I've been grimacing at all the spam groups on the front page for the last few months, but for various complicated reasons, neither Ethan nor I have had time to delete. Well, it's spring here in the southern hemisphere and today I finally got around to having a major spring clean here on CoActivate. A whole bunch of spam groups have been deleted, along with the users who set them up. I hope these SEO-optimizing marketing vampires get the message, and keep their gaudy snake oil sales pitches out of our community space. As always, if you see what looks like a spam group, please let the admins know through the CoActivate Users Group (you're all team member on that project, right?).
You've probably all noticed that CoActivate hasn't changed much for what feels like a really long time. Probably because it hasn't. If it ain't broke, don't fix it, right? When things actually break though, they usually do get fixed, like when the problems with the mail system got fixed around this time last year (although we are still having some teething problems with the Export system).
Anyway, although it's not always obvious, there is work going on behind the scenes to create the next version of the software engine that purrs under the hood of CoActivate. Ethan has been doing a lot of thinking about what the user experience needs to include, and a lot of experimentation with different ways of making that happen using more up-to-date tools. A few months back he started playing around with a free code tool called Docker, which significantly simplifies the tasks of developing and deploying the complex bundles of software required to make a site like CoActivate work. Using this tool will make it easier to involve more coders in development, and all going well, speed up the process of getting CoActivate 2.0 ready to roll.
In the meantime, please make the effort to contact Ethan and let him know how much you appreciate his unpaid work as the solo sysadmin of CoActivate, and lead developer of the underlying software. Once you've joined the user group, maybe visit the How I've Used CoActivate thread, and share with Ethan and the group about how CoActivate has been useful in your community (note to self: must do this). Nobody wants to do hours of exhausting volunteer work on a piece of tech if nobody seems to appreciate it.

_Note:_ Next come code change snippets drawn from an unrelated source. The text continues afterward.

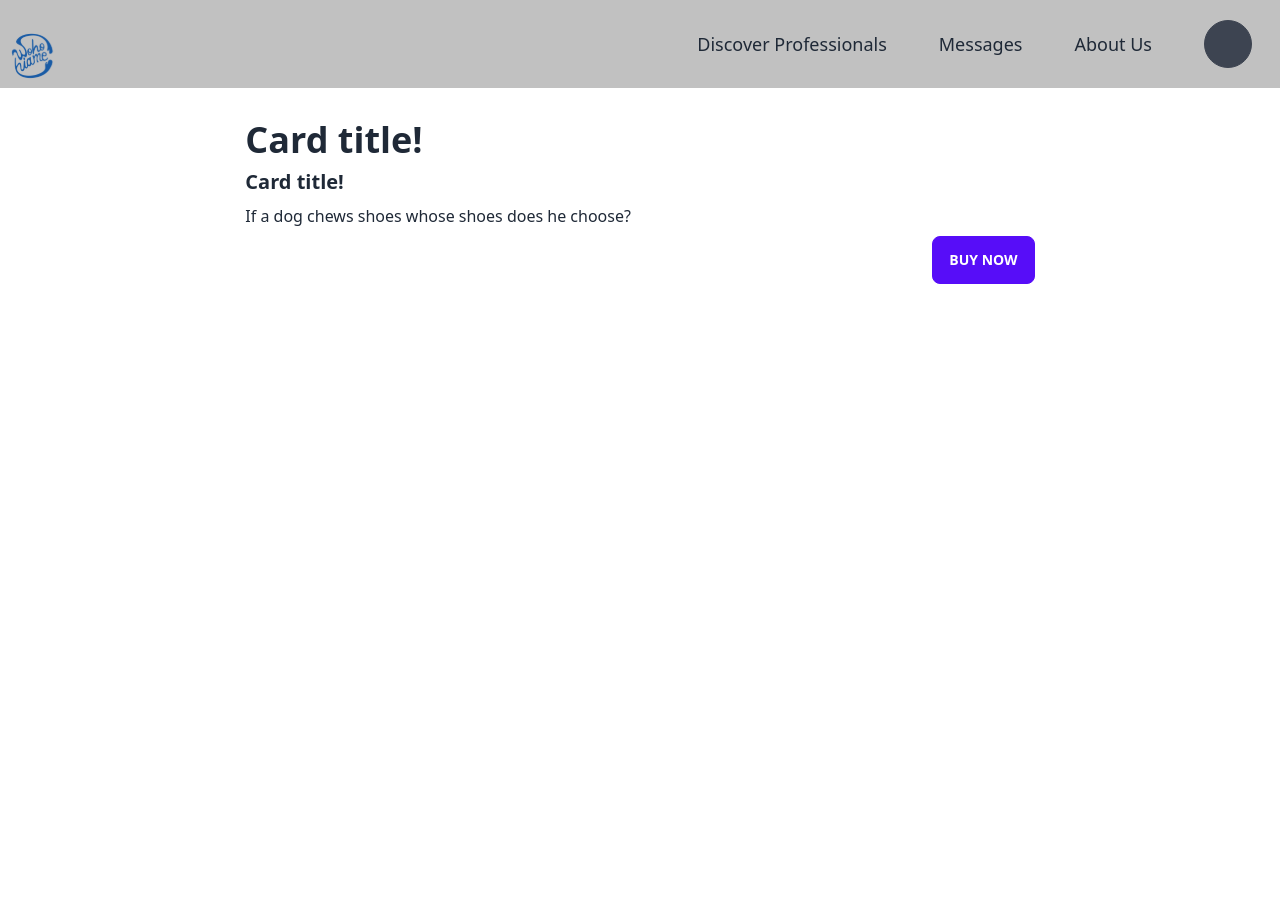
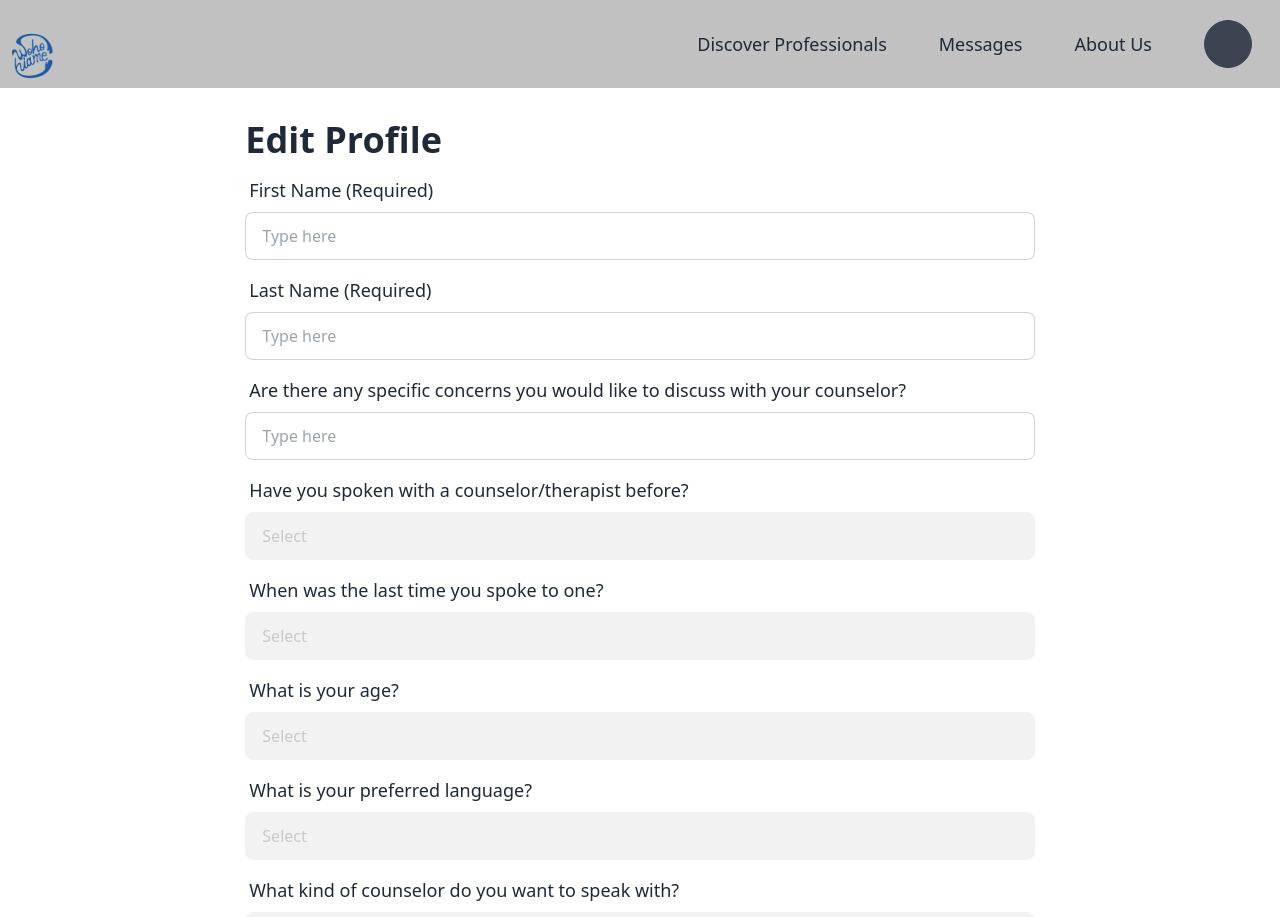
Before and after one commit to cornellh4i/okb-hope, a Next.js app in the folder frontend/: page /edit_profile in a window 1280 px wide. Shown: the top 917 px of the page. Before the commit the page ends 800 px from the top, so only its background shows below. Built offline with nearby package versions, Linux system fonts and the light colour scheme; no server answers.

Commit message:
Created/updated edit profile page

```diff
--- a/frontend/src/Components/patient_profile/EditPatientProfile.tsx
+++ b/frontend/src/Components/patient_profile/EditPatientProfile.tsx
@@ -6,11 +6,121 @@ const EditPatientProfile = () => {
     <div className="flex justify-center">
       <div className="card w-2/3">
         <div className="card-body">
-          <text className="card-title text-4xl">Card title!</text>
-          <h1 className="card-title">Card title!</h1>
-          <p>If a dog chews shoes whose shoes does he choose?</p>
+          <text className="card-title text-4xl">Edit Profile</text>
+          {/* Text input fields */}
+            <div className="form-control w-full">
+              <label className="label">
+                <span className="text-lg">First Name (Required)</span>
+              </label>
+              <input type="text" placeholder="Type here" className="input input-bordered w-full" />
+            </div>
+
+            <div className="form-control w-full">
+              <label className="label">
+                <span className="text-lg">Last Name (Required)</span>
+              </label>
+              <input type="text" placeholder="Type here" className="input input-bordered w-full" />
+            </div>
+
+            <div className="form-control w-full">
+              <label className="label">
+                <span className="text-lg">Are there any specific concerns you would like to discuss with your counselor?</span>
+              </label>
+              <input type="text" placeholder="Type here" className="input input-bordered w-full" />
+            </div>
+
+            <div className="dropdown dropdown-bottom">
+              <div tabIndex={0} className="form-control w-full">
+                <label className="label">
+                  <span className="text-lg">Have you spoken with a counselor/therapist before?</span>
+                </label>
+                <input type="text" placeholder="Select" className="input input-bordered w-full" disabled/>
+              </div>
+              <ul tabIndex={0} className="menu dropdown-content p-2 shadow bg-base-100 rounded-box w-full">
+                  <li><a>Yes</a></li>
+                  <li><a>No</a></li>
+              </ul>
+            </div>
+
+            <div className="dropdown dropdown-bottom">
+              <div tabIndex={0} className="form-control w-full">
+                <label className="label">
+                  <span className="text-lg">When was the last time you spoke to one?</span>
+                </label>
+                <input type="text" placeholder="Select" className="input input-bordered w-full" disabled/>
+              </div>
+              <ul tabIndex={0} className="menu dropdown-content p-2 shadow bg-base-100 rounded-box w-full">
+                  <li><a>Within the last month</a></li>
+                  <li><a>Within the last 6 months</a></li>
+                  <li><a>Within the last year</a></li>
+                  <li><a>Over a year ago</a></li>
+                  <li><a>I have never spoken with a counselor/therapist before.</a></li>
+              </ul>
+            </div>
+
+            <div className="dropdown dropdown-bottom">
+              <div tabIndex={0} className="form-control w-full">
+                <label className="label">
+                  <span className="text-lg">What is your age?</span>
+                </label>
+                <input type="text" placeholder="Select" className="input input-bordered w-full" disabled/>
+              </div>
+              <ul tabIndex={0} className="menu dropdown-content p-2 shadow bg-base-100 rounded-box w-full">
+                  <li><a>18-24</a></li>
+                  <li><a>25-34</a></li>
+                  <li><a>35-44</a></li>
+                  <li><a>45-54</a></li>
+                  <li><a>55-64</a></li>
+                  <li><a>65 and over</a></li>
+              </ul>
+            </div>
+
+            <div className="dropdown dropdown-bottom">
+              <div tabIndex={0} className="form-control w-full">
+                <label className="label">
+                  <span className="text-lg">What is your preferred language?</span>
+                </label>
+                <input type="text" placeholder="Select" className="input input-bordered w-full" disabled/>
+              </div>
+              <ul tabIndex={0} className="menu dropdown-content p-2 shadow bg-base-100 rounded-box w-full">
+                <div className="form-control">
+                  <label className="label cursor-pointer">
+                    <span className="label-text">English</span>
+                    <input type="checkbox" className="checkbox" />
+                  </label>
+                  <label className="label cursor-pointer">
+                    <span className="label-text">Ga</span>
+                    <input type="checkbox" className="checkbox" />
+                  </label>
+                  <label className="label cursor-pointer">
+                    <span className="label-text">Twi</span>
+                    <input type="checkbox" className="checkbox" />
+                  </label>
+                  <label className="label cursor-pointer">
+                    <span className="label-text">Hausa</span>
+                    <input type="checkbox" className="checkbox" />
+                  </label>
+                </div>
+              </ul>
+            </div>
+
+            <div className="dropdown dropdown-bottom">
+              <div tabIndex={0} className="form-control w-full">
+                <label className="label">
+                  <span className="text-lg">What kind of counselor do you want to speak with?</span>
+                </label>
+                <input type="text" placeholder="Select" className="input input-bordered w-full" disabled/>
+              </div>
+              <ul tabIndex={0} className="menu dropdown-content p-2 shadow bg-base-100 rounded-box w-full">
+                  <li><a>Male</a></li>
+                  <li><a>Female</a></li>
+                  <li><a>No preference</a></li>
+              </ul>
+            </div>
+
           <div className="card-actions justify-end">
-            <button className="btn btn-primary">Buy Now</button>
+            <button className="btn btn-outline">Cancel</button>
+            <button className="btn">Save Changes</button>
           </div>
         </div>
       </div>
```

Finally, are there any developers out there who would be willing to get involved in the open source project that develops the software engine used in CoActivate? Particular those familiar with using Docker, Python, the Plone CMS, and its various web frameworks (Zope/ Django/ Pyramid etc), or keen to learn about them. If so, check out the GITHub repositories at Social Planning, and drop into the #socialplanning IRC channel on Freenode.